# Exercise prompt
In how many lines of the listing does the string "width" appear? Give only the number.

[Data extracts — start]

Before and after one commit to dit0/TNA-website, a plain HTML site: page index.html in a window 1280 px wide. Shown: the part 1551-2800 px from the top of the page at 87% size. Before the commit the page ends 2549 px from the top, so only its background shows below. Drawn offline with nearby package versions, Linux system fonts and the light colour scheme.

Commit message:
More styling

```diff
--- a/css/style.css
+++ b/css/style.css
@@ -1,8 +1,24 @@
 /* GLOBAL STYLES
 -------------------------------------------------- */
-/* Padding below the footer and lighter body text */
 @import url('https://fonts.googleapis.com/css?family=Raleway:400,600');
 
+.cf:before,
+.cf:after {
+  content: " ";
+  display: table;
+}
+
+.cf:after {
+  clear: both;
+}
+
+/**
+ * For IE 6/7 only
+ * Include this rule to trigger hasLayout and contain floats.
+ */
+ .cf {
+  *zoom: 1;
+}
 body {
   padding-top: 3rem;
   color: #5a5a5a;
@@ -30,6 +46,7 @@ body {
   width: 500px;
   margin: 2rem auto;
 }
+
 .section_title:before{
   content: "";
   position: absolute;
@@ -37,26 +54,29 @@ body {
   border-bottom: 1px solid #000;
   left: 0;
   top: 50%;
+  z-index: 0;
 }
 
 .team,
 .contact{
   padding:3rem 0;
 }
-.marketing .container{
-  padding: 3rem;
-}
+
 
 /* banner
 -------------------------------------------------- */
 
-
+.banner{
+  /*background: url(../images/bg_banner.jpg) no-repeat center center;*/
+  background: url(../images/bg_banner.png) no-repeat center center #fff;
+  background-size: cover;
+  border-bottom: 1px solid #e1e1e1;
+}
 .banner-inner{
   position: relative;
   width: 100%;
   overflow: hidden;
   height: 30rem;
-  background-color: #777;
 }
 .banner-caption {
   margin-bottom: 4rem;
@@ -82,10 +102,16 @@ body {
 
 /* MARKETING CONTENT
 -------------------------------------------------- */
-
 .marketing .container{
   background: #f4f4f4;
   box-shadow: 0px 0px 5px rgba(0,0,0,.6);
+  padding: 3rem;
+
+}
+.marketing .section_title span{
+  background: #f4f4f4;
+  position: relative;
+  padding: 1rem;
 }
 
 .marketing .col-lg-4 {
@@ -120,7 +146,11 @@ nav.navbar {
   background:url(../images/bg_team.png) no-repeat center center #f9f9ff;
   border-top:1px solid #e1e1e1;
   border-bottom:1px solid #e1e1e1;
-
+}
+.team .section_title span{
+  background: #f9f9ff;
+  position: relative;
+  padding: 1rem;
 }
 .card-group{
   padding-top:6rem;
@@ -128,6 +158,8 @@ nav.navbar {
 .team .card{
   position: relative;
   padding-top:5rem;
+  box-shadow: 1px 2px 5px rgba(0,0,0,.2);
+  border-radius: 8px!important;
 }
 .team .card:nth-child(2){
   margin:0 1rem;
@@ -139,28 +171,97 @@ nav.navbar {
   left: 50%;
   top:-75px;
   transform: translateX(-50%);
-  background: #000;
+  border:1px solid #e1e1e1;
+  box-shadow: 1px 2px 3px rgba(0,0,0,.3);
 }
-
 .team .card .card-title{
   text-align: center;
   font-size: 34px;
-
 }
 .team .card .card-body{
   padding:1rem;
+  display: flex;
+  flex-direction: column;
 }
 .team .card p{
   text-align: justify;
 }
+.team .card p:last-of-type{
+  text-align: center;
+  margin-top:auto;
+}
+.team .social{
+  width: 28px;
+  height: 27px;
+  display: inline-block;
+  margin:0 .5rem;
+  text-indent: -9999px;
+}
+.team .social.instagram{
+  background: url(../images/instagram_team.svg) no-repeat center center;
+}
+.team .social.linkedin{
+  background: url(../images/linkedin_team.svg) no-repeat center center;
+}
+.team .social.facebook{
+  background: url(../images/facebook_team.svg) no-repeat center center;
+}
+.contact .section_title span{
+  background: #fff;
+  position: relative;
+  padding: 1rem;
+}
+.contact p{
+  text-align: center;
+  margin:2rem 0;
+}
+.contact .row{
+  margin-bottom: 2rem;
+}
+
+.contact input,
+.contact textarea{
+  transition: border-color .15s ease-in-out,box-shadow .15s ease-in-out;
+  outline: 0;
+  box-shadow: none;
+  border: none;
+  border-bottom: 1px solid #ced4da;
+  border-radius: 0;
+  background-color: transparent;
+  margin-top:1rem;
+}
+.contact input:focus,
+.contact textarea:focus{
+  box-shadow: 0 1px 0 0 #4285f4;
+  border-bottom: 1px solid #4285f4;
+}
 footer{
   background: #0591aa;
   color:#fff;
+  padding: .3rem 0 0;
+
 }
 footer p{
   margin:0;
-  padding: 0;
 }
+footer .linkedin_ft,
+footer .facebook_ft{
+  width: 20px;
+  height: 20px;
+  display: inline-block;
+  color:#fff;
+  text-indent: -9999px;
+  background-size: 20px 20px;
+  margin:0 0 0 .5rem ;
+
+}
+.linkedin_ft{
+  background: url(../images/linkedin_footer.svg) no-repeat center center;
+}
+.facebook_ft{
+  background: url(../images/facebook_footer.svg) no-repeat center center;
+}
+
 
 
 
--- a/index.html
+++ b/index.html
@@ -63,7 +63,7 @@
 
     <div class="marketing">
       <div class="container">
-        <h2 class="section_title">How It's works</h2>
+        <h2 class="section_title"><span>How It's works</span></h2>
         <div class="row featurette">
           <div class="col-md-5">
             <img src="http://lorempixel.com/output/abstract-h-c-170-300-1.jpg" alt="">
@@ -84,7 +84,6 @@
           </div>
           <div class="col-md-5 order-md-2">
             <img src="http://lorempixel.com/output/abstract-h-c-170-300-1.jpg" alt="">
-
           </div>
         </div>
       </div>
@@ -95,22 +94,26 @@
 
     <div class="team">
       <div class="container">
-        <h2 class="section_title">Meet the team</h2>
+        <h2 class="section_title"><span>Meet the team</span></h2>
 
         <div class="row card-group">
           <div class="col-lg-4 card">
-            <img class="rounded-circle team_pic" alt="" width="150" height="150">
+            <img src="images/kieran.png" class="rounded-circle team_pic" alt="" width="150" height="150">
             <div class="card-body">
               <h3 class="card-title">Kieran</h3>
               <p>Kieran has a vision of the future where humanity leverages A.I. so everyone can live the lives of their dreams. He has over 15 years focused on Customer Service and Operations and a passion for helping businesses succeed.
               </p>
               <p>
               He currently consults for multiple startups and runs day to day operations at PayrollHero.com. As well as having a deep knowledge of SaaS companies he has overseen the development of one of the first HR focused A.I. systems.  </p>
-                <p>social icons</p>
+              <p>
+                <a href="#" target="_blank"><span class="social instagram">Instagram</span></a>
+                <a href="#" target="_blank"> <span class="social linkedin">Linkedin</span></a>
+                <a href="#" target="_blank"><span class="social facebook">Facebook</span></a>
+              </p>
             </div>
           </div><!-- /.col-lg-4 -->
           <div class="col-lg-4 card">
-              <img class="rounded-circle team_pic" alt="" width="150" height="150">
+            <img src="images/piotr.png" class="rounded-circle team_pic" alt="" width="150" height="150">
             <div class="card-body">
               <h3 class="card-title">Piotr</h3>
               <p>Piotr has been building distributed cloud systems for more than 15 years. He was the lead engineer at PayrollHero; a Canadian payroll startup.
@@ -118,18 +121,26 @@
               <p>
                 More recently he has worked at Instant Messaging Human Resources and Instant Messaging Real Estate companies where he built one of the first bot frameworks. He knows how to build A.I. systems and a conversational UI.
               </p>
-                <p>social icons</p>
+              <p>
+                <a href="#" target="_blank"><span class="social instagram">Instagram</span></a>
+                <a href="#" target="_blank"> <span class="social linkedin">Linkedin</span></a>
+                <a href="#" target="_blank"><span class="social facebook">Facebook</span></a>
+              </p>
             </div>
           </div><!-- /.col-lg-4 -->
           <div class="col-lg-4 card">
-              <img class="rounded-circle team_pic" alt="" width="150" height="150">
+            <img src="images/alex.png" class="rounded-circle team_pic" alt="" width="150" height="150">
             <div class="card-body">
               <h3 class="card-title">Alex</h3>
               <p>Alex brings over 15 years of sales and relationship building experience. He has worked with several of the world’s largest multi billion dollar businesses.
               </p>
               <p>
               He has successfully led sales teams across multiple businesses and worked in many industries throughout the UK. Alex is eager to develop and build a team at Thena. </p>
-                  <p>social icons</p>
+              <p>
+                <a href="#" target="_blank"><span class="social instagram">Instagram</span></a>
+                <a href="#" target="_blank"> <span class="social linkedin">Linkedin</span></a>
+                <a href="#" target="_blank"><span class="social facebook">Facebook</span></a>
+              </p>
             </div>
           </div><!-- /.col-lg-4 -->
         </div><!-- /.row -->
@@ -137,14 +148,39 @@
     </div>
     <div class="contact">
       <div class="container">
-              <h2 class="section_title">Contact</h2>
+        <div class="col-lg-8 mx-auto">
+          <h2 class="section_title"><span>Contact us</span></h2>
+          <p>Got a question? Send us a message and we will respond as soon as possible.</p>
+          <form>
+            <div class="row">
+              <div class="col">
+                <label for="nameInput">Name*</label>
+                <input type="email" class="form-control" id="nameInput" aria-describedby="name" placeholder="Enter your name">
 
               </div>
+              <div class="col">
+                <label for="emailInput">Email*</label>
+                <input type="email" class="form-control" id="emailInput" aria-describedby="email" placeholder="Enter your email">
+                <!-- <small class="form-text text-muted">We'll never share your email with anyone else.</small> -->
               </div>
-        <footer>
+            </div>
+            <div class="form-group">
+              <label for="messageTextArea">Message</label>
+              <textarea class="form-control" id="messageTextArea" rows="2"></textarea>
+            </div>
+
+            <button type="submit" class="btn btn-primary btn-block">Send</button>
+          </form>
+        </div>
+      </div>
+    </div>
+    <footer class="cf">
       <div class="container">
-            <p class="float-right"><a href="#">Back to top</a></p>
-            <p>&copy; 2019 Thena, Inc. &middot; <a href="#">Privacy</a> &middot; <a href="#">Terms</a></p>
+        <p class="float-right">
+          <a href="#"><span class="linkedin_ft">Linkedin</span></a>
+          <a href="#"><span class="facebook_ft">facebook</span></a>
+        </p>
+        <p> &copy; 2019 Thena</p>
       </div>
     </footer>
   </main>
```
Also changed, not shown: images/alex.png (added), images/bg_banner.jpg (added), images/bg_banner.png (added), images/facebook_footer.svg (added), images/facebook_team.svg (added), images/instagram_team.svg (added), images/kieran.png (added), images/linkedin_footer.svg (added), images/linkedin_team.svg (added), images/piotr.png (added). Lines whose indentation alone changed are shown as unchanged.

[Data extracts — finish]
[Data extracts — start]

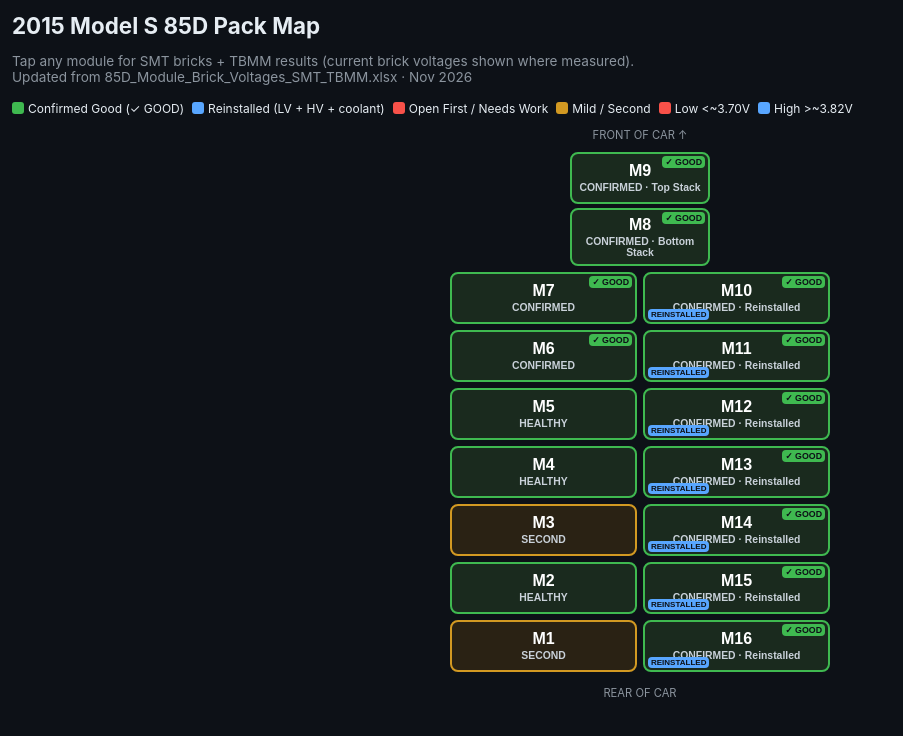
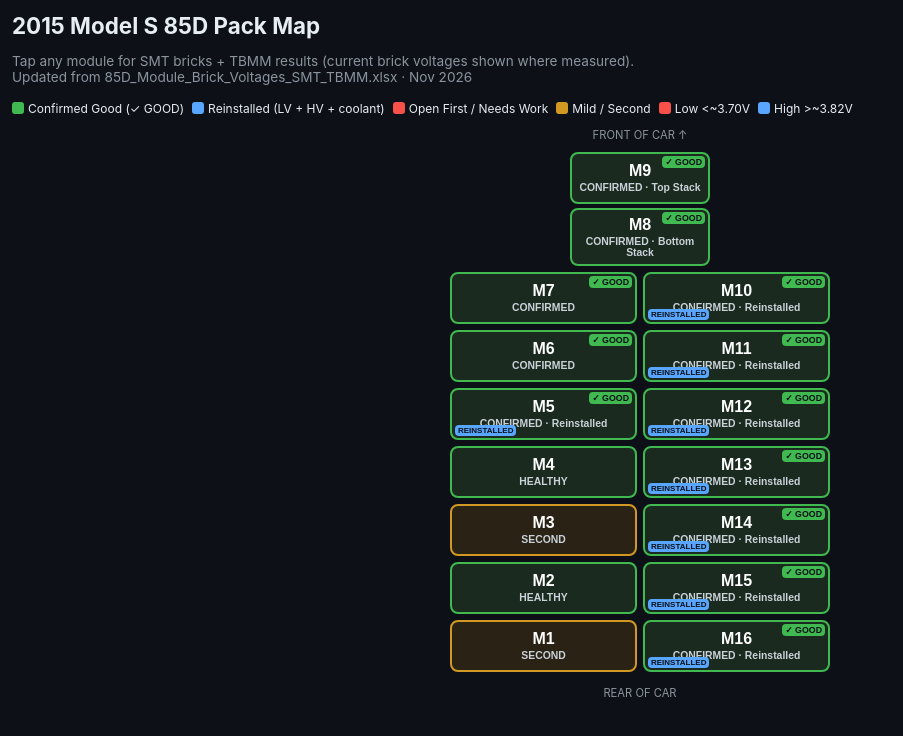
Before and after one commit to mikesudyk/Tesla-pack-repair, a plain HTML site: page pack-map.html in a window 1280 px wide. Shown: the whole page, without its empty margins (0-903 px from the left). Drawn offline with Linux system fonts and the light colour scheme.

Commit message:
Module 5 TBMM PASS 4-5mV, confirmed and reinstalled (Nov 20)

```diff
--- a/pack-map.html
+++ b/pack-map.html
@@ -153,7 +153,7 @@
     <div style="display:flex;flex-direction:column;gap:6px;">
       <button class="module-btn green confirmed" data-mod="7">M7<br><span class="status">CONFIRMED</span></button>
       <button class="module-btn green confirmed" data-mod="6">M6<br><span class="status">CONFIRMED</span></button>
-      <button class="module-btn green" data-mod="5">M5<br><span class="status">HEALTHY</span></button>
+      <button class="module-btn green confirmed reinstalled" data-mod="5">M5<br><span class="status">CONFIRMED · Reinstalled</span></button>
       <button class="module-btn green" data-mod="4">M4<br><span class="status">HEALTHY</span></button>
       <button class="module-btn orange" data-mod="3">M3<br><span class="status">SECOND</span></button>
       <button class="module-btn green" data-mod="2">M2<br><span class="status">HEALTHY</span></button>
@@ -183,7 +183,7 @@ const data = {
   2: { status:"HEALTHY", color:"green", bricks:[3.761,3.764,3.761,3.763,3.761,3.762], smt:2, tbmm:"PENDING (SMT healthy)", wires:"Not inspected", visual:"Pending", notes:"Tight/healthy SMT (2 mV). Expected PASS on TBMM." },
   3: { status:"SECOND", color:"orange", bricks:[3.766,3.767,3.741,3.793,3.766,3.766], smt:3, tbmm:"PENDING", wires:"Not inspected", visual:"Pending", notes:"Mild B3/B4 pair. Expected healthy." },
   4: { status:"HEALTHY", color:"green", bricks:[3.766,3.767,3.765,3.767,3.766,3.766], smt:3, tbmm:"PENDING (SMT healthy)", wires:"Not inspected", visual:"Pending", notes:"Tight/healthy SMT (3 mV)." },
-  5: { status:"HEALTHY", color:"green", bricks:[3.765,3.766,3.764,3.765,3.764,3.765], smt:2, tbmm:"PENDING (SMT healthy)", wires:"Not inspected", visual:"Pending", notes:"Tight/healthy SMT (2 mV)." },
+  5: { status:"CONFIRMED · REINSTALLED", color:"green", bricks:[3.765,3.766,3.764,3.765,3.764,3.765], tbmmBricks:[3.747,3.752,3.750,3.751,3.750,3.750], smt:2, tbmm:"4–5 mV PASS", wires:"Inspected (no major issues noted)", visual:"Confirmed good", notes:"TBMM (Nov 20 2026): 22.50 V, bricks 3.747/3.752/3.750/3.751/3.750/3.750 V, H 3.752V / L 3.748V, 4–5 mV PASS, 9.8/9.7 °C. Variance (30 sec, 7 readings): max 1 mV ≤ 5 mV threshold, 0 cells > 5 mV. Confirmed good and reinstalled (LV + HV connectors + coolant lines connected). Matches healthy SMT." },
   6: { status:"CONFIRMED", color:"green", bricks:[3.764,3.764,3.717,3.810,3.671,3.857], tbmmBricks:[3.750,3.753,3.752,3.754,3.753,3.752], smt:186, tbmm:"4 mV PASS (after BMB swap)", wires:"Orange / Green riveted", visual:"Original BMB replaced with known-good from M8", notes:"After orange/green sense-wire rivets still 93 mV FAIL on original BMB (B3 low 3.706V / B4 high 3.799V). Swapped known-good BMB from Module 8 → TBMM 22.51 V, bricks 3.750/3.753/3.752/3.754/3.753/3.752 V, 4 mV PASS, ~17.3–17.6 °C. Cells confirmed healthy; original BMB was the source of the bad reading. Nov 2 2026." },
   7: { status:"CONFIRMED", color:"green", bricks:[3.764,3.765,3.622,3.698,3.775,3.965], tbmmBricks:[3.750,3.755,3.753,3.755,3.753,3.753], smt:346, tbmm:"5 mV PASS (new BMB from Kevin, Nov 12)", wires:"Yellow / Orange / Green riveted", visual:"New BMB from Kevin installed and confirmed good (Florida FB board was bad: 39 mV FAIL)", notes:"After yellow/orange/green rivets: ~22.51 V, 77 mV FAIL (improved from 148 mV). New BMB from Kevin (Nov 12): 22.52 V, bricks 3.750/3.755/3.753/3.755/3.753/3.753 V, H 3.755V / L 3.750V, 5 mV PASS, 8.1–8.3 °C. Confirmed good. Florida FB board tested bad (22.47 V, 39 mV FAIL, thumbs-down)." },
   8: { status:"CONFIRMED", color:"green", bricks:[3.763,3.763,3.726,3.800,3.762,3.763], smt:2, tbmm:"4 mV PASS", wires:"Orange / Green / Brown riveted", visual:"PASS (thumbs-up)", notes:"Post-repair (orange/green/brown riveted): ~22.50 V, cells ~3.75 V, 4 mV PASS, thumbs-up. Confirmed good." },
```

[Data extracts — finish]

# Task answer
10